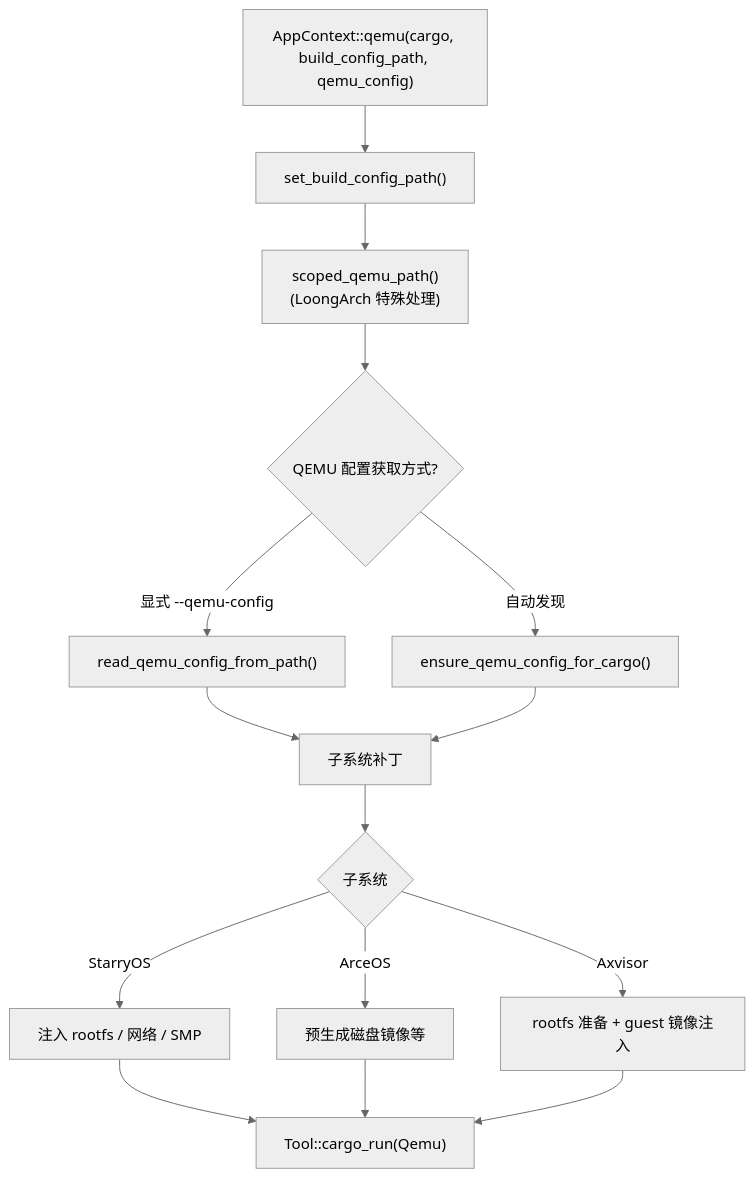
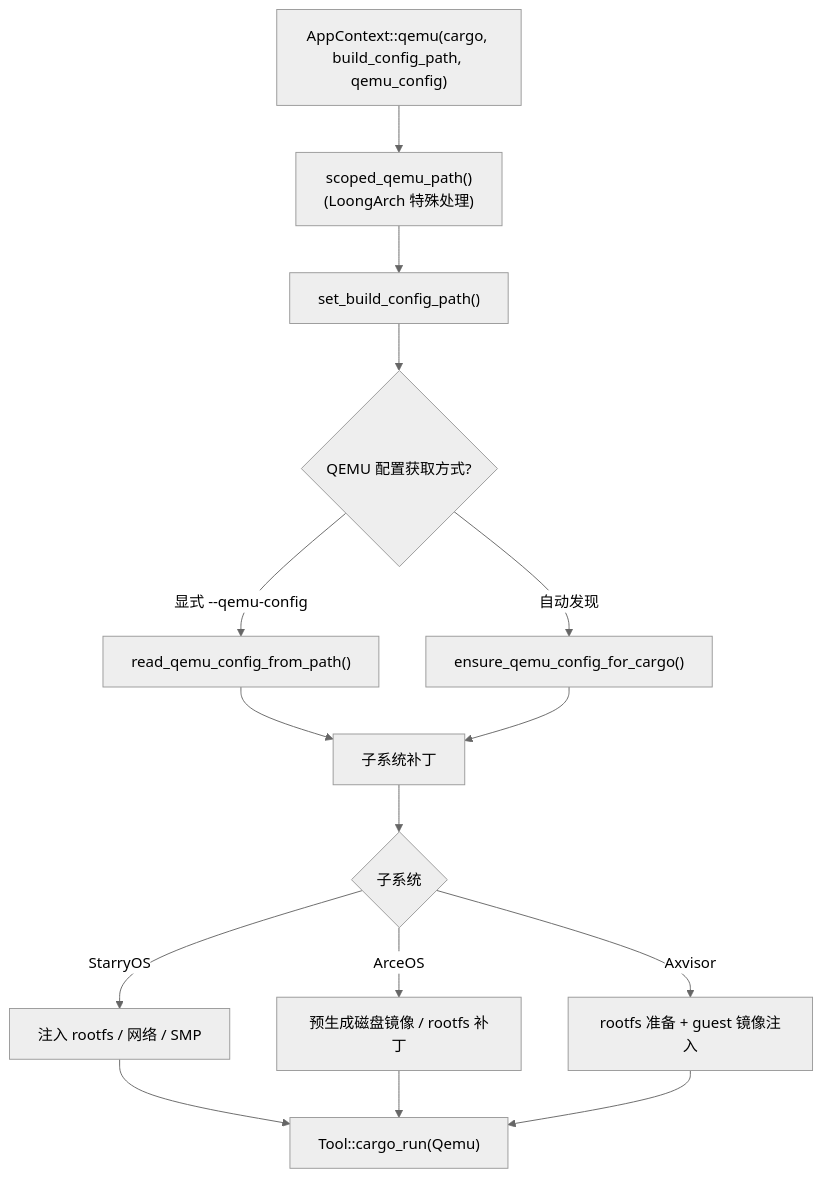
One commit to rcore-os/tgoskits changed the first of 6 diagrams in docs/docs/build/run.md. Above: the diagram before and after it, drawn with Mermaid (neutral theme). The commit also changed other lines of this file and 8 other files, not shown here.

````diff
--- a/docs/docs/build/run.md
+++ b/docs/docs/build/run.md
@@ -30,17 +34,17 @@
 ```mermaid
 flowchart TD
-    A["AppContext::qemu(cargo, build_config_path, qemu_config)"] --> B["set_build_config_path()"]
-    B --> C["scoped_qemu_path()<br/>(LoongArch 特殊处理)"]
+    A["AppContext::qemu(cargo, build_config_path, qemu_config)"] --> B["scoped_qemu_path()<br/>(LoongArch 特殊处理)"]
+    B --> C["set_build_config_path()"]
     C --> D{QEMU 配置获取方式?}
     D -->|显式 --qemu-config| E["read_qemu_config_from_path()"]
     D -->|自动发现| F["ensure_qemu_config_for_cargo()"]
     E --> G[子系统补丁]
     F --> G
     G --> H{子系统}
     H -->|StarryOS| I["注入 rootfs / 网络 / SMP"]
-    H -->|ArceOS| J["预生成磁盘镜像等"]
+    H -->|ArceOS| J["预生成磁盘镜像 / rootfs 补丁"]
     H -->|Axvisor| K["rootfs 准备 + guest 镜像注入"]
     I --> L["Tool::cargo_run(Qemu)"]
     J --> L
     K --> L
 ```
````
____
◆ **EXERCISE**: In which lines of the material above does the string "docs" occur? Copy them all.

◆ **SOLUTION TO THIS PROBLEM**:
One commit to rcore-os/tgoskits changed the first of 6 diagrams in docs/docs/build/run.md. Above: the diagram before and after it, drawn with Mermaid (neutral theme). The commit also changed other lines of this file and 8 other files, not shown here.
--- a/docs/docs/build/run.md
+++ b/docs/docs/build/run.md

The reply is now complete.